The end of Obama's first 100 days is coming up in two weeks, and all the commentators are going to rush to define Obama's philosophy. Here's my take: I hereby define Obamaism as "Compassionate Moderatism."
This idea is in response to this prompt by George Packer in The New Yorker:
Obama's signature projects defy grouping under a single heading, and, as a result, he has been criticized for inconsistency.
But what George Packer follows with is a telling description of Obamaism:
To take one example, he forced the chief executive of General Motors, Rick Wagoner, into early retirement, and yet he has not called for the removal of any of the failed leaders of America's financial institutions, like Bank of America's Kenneth Lewis. He promised a federal guarantee of warranties for owners of G.M. and Chrysler cars, but he won't put the government in temporary control of the banks, which are at the heart of the economic crisis. He is willing to spend $275 billion for homeowners' relief, but he won't let the government enter into the business of making direct loans. He has made health-care reform the ultimate test of his first year, but seems prepared to compromise on significant aspects of the legislation.

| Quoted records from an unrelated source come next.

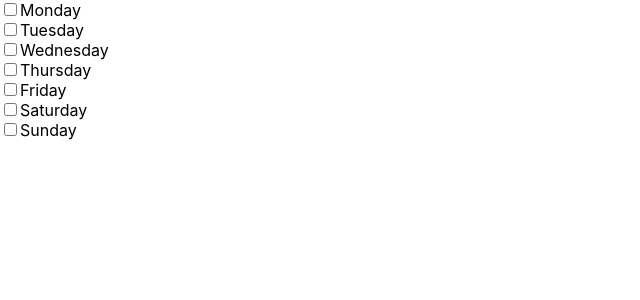
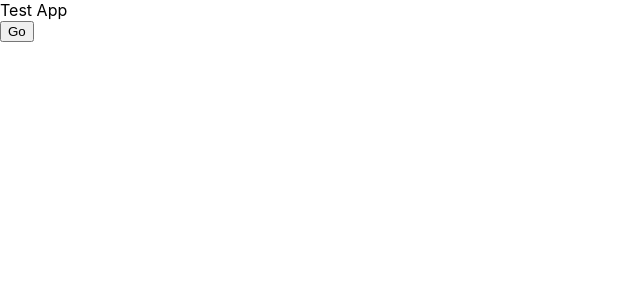
Before and after one commit to HumnaAleem1/react-practice, a React (Create React App) app: page / in a window 1280 px wide. Shown: the top 300 px of the page, without its empty margins (0-640 px from the left). Built offline with nearby package versions, Linux system fonts and the light colour scheme.

Commit message:
JO-4 create separate route for time selector

```diff
--- a/src/Routes.js
+++ b/src/Routes.js
@@ -1,12 +1,13 @@
 import { Switch, Route } from 'react-router-dom';
-// import { Home } from './components/home/Home'
+import { Home } from './components/home/Home'
 import { TimeSelector } from './components/time-selector/TimeSelector'
 
 const Routes = () => {
 
   return (
         <Switch>
-            <Route path="/" component={TimeSelector} />
+            <Route path="/" component={Home} />
+            <Route path="/time-selector" component={TimeSelector} />
         </Switch>
     )
 }
```
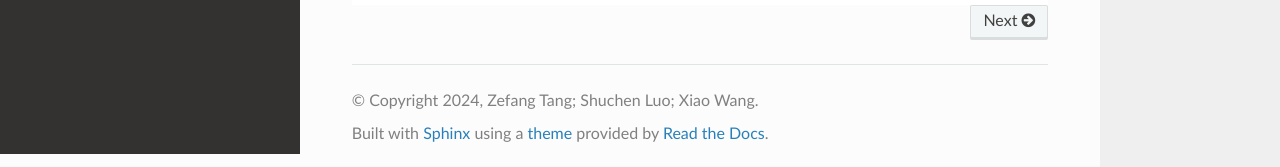
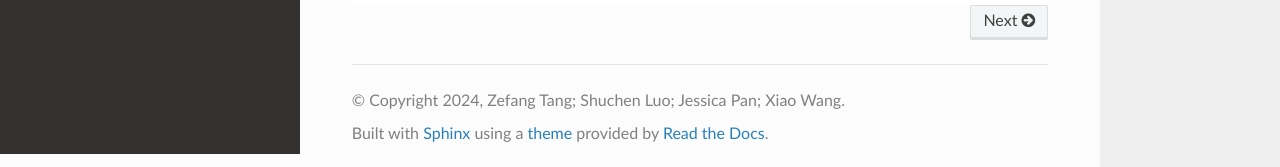
Before and after one commit to tangzefang/CAST_tutorial, a Sphinx documentation site: the page built from docs/source/index.rst, in a window 1280 px wide. Shown: the part 746-913 px from the top of the page. Built offline with Sphinx 7.4.7 and the Read the Docs theme 2.0.0, drawn with Linux system fonts in a browser that asks for light colours; pages that are not in the unit, such as notebooks, are missing from menus.

Commit message:
Update documentation content

```diff
--- a/docs/source/conf.py
+++ b/docs/source/conf.py
@@ -7,8 +7,8 @@
 # https://www.sphinx-doc.org/en/master/usage/configuration.html#project-information
 
 project = 'CAST'
-copyright = '2024, Zefang Tang; Shuchen Luo; Xiao Wang'
-author = 'Zefang Tang; Shuchen Luo; Xiao Wang'
+copyright = '2024, Zefang Tang; Shuchen Luo; Jessica Pan; Xiao Wang'
+author = 'Zefang Tang; Shuchen Luo; Jessica Pan; Xiao Wang'
 release = 'Latest'
 
 # -- General configuration ---------------------------------------------------
```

If this is Obamaism, then I like it. To me, his behavior looks neither unprincipled nor inconsistent, but rather, creative. It shows that Obama's greatest strength is compromise and flexibility. He's given both the left and the right "tough love" in order to move the country forward. The fact that he's gotten so much done in so little time gives me hope for rest of his term(s).